Although bariatric surgeries are hardly invasive, they are still major medical procedures, especially the ones that involve removing a part of the stomach. For this reason, you should be ready to deal with some side effects. Having excess skin after the procedure is usually a patients’ biggest concern since it cannot be removed without undergoing another surgery. You may also experience bouts of nausea, vomiting, diarrhea, or constipation 3-5 weeks after the surgery. These side effects usually go away by making small dietary changes. However, there are some long-term side complications you should be aware of. Vitamin deficiency and obstructions are some of the most dangerous side effects you may experience, as your digestive system might not be able to absorb nutrients as well as it used to.
They Aren’t Enough on Their Own
Bariatric surgeries can indeed kickstart your weight loss journey, but this does not mean they offer a definitive solution. Unless it is coupled with healthy dietary options and exercise, a weight loss procedure will not offer long-term results, even if it helps suppress your appetite. This is why you need to follow a workout routine and exclude fats and sugar from your diet to maintain a healthy weight after the surgery.
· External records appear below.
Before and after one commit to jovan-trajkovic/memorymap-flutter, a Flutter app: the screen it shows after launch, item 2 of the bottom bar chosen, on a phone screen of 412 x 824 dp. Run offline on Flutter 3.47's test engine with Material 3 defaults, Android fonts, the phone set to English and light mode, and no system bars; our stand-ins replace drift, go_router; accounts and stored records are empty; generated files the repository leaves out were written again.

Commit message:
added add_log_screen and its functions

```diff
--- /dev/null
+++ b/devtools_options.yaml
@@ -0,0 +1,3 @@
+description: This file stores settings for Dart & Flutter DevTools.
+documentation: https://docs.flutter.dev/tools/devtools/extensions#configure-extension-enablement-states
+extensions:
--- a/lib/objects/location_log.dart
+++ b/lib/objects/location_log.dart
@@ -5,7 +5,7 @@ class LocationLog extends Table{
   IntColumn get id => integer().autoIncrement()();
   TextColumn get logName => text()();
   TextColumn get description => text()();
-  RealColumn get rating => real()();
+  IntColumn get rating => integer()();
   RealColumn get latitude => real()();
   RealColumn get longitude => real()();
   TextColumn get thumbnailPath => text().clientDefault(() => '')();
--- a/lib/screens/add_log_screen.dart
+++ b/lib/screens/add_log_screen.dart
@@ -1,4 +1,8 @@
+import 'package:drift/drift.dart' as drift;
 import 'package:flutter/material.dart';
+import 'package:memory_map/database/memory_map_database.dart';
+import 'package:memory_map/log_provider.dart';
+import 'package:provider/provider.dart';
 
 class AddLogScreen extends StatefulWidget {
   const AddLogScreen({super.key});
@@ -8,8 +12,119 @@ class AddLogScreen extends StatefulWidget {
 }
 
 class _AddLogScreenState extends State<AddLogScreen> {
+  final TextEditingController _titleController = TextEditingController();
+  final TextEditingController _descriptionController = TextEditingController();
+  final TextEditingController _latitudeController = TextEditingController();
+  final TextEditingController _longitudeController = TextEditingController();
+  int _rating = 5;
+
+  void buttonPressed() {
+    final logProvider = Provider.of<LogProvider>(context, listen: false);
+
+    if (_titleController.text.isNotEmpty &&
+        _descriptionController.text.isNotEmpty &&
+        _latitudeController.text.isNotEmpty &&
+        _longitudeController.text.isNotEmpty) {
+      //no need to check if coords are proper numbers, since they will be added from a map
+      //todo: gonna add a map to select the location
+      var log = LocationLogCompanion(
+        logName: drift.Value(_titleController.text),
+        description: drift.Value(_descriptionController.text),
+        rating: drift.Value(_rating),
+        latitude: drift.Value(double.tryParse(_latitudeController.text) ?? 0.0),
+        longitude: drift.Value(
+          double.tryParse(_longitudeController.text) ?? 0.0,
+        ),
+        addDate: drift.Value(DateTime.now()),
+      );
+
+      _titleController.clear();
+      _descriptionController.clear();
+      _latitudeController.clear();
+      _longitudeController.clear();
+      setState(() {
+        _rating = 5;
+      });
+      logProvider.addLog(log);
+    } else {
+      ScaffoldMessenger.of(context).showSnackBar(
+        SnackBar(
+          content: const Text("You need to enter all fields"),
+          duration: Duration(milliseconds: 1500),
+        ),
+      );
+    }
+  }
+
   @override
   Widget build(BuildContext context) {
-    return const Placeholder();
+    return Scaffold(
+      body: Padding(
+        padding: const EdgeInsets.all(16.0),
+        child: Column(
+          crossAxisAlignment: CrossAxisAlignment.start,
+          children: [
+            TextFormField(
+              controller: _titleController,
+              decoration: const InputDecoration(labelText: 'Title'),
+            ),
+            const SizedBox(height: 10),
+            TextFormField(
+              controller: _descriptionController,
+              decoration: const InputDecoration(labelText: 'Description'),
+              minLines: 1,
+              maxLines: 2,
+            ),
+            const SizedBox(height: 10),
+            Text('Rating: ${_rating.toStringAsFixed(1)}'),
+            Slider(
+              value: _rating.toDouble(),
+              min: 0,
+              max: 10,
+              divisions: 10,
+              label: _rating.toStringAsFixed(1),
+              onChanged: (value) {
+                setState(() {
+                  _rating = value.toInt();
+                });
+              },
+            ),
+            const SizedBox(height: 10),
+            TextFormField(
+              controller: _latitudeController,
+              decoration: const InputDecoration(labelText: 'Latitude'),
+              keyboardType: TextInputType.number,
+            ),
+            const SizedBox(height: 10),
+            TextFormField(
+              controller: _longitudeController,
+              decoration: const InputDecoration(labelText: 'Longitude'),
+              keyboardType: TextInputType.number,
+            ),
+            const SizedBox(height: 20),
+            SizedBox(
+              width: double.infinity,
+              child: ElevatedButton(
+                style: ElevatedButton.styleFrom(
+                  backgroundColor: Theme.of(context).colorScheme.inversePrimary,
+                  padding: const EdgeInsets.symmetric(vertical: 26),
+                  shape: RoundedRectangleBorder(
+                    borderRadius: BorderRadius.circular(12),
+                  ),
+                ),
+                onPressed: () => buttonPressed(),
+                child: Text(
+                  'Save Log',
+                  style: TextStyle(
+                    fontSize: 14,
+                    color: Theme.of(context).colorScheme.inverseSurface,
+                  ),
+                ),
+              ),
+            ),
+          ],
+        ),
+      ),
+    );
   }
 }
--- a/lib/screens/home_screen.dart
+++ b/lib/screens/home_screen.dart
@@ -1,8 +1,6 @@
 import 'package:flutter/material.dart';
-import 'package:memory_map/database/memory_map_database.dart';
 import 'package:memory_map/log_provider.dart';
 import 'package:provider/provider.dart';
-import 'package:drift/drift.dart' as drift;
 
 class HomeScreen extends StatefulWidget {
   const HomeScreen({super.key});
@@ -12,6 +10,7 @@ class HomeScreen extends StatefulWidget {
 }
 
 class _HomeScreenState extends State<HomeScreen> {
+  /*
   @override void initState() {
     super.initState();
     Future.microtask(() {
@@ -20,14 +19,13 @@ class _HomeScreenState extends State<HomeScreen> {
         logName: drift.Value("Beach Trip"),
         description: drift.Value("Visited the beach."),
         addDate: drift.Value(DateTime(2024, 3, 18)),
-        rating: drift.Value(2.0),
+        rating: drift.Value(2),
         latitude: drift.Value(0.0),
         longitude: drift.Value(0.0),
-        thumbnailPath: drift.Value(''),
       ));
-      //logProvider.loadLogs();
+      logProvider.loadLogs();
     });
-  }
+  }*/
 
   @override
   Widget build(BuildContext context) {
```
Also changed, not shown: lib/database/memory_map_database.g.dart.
Renowned for their fantastic results, weight loss surgeries offer hope for thousands of patients. While they are not invasive and usually have a short recovery period, they come with their own set of drawbacks. You should not also rely on a bariatric procedure to stay healthy because your lifestyle choices will still matter. Nonetheless, these surgeries can still be a good option for you, provided that you consult your GP first.